I just hope I never have to quote Ezekiel 25:17...

8 comments:

Dr. Jekyll & Mrs. Hyde said...

I love it. When in doubt, distract.

I imagine that being a mother often makes one feel beset on all sides by iniquities.

PhysioProf said...

I played lacrosse as a kid, and there is absolutely no reason whatsoever why your daughter could not have kept on her fisherman's bracelet to play, assuming this is one of those string things with no hard pieces at all (just all string). Sounds like this referee is a fucking asshole control freak.

It is one of the unfortunate side shows of children's competitive sports that it attracts authoritarian douchemonkeys who enact their fantasies of power and control over others through coaching, refereeing, etc. (There are tons of awesome coaches and referees, too, but it does have an appeal for some Walter Mitty types to live out their unfulfilled fantasies.)

acmegirl said...

You know, PP, I totally agree with you. She wore that bracelet for half of the season with no problems, and the ref checks them over from head to toe before each game. This particular ref was a young woman, and was very thorough in all respects, so I suspect she was just trying to do the best job possible - though I did think she was being a hardass at first. She even convinced the other coach to finish the game with less players when another girl had to leave early.

Our coaches are doing this because they love the game, and they are great with the girls. I do cringe, however, when I hear the other coaches barking at the girls throughout the games. I don't think we would have returned for a second year if it had been like that.

BM said...

Yeah!!! LAX is awesome. One of the few honest sports...oh, wait, they don't let girls check do they? oh well, still fun....


it is funny though, innit? a Native American sport and yet almost totally tightie whitie until the last decade or so of outreach to non-prep-school populations...

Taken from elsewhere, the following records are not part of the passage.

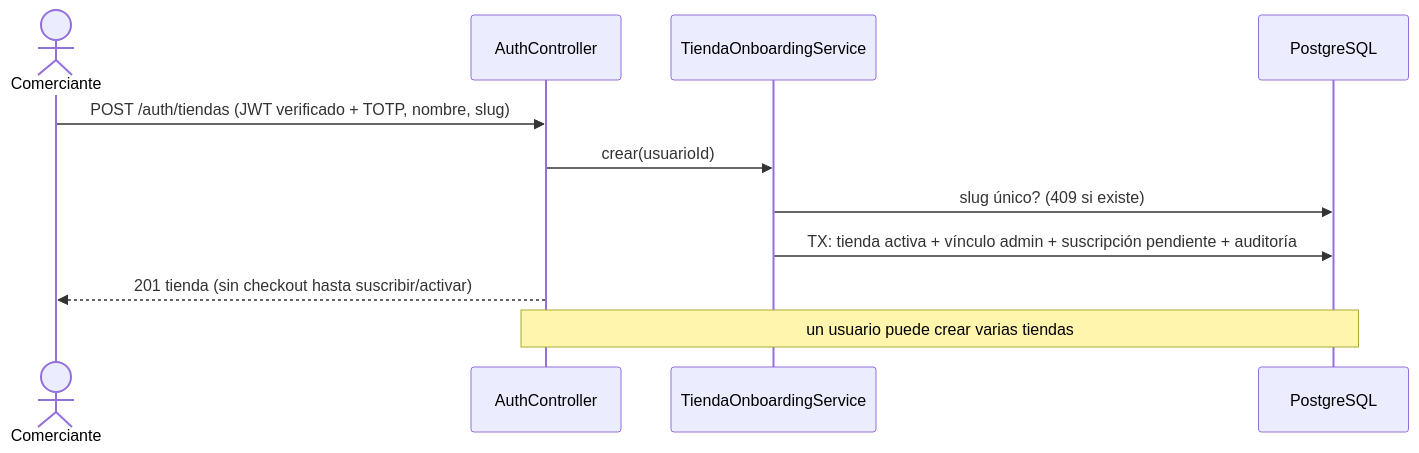
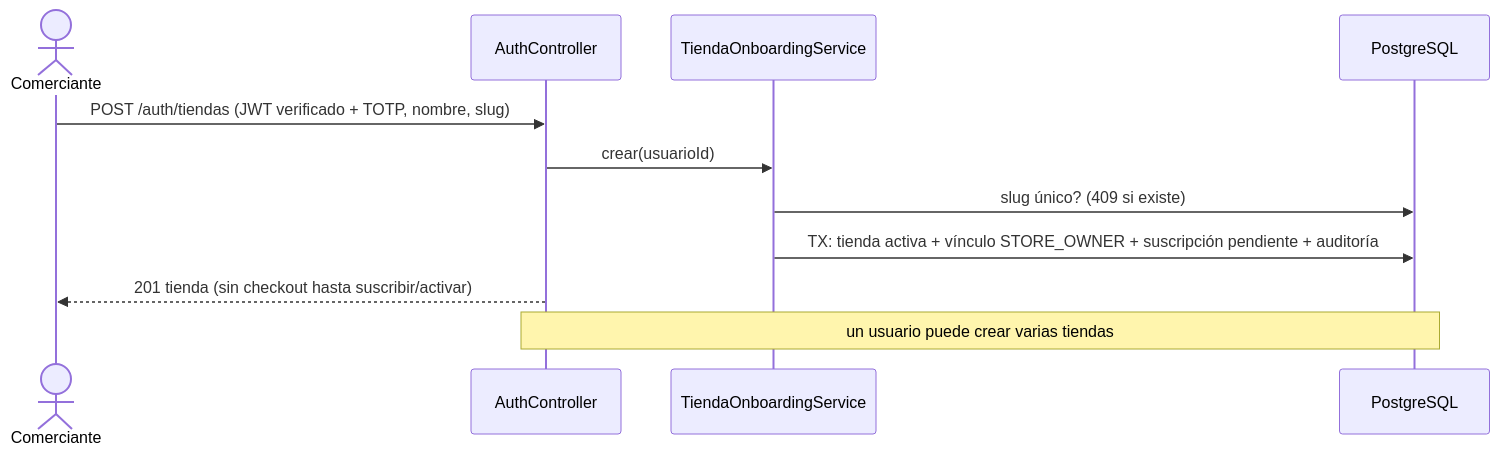
Before and after one commit to LeandroPacsiM/shopify-backend: the fifth of 6 diagrams in diagramas/04-secuencia-auth.md, drawn with Mermaid. The commit also changed other lines of this file and 21 other files, not shown here.

First line of the commit message:
F0: terminologia canonica ADR-016 en docs y diagramas

````diff
--- a/diagramas/04-secuencia-auth.md
+++ b/diagramas/04-secuencia-auth.md
@@ -66,14 +88,14 @@
 ```mermaid
 sequenceDiagram
     actor M as Comerciante
     participant C as AuthController
     participant S as TiendaOnboardingService
     participant D as PostgreSQL
 
     M->>C: POST /auth/tiendas (JWT verificado + TOTP, nombre, slug)
     C->>S: crear(usuarioId)
     S->>D: slug único? (409 si existe)
-    S->>D: TX: tienda activa + vínculo admin + suscripción pendiente + auditoría
+    S->>D: TX: tienda activa + vínculo STORE_OWNER + suscripción pendiente + auditoría
     C-->>M: 201 tienda (sin checkout hasta suscribir/activar)
     Note over C,D: un usuario puede crear varias tiendas
 ```
````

PhysioProf said...

[T]hey don't let girls check do they?

They're explicitly allowed to stick check. And they don't allow checking in field hockey, either, but have you ever watched a game? Yowch!

acmegirl said...

Also, Thing 1 had a great time demonstrating for me a maneuver she calls the "butt check". Very effective when several players are going for a dropped ball.

BM said...

field hockey: the sport I've been most afraid of playing since my introduction to the women's game at the high school level. never. Middlest may have a future at this game but I'd have to think hard about it!

at least in ice hockey they let ya wear some freakin' pads.


acmegirl, you get Thing 1 skating yet?

acmegirl said...

Oh, boy. Thing 1 is really not the jock type. We have tried more than a few sports, including soccer and ice skating, and none of them were enjoyable enough for her to want to stick with. I was shocked as hell when she came home from school one day and told me about this great game she learned in gym class - lacrosse! Turns out the guy who organizes the town team visits the public elementary school gym classes to introduce the game to the kids.

It's so important for girls to play organized sports of some kind - a good "game face" and the ability to be part of a team are really important skills that serve anyone well in life. So I'm glad Thing 1 is enjoying lacrosse.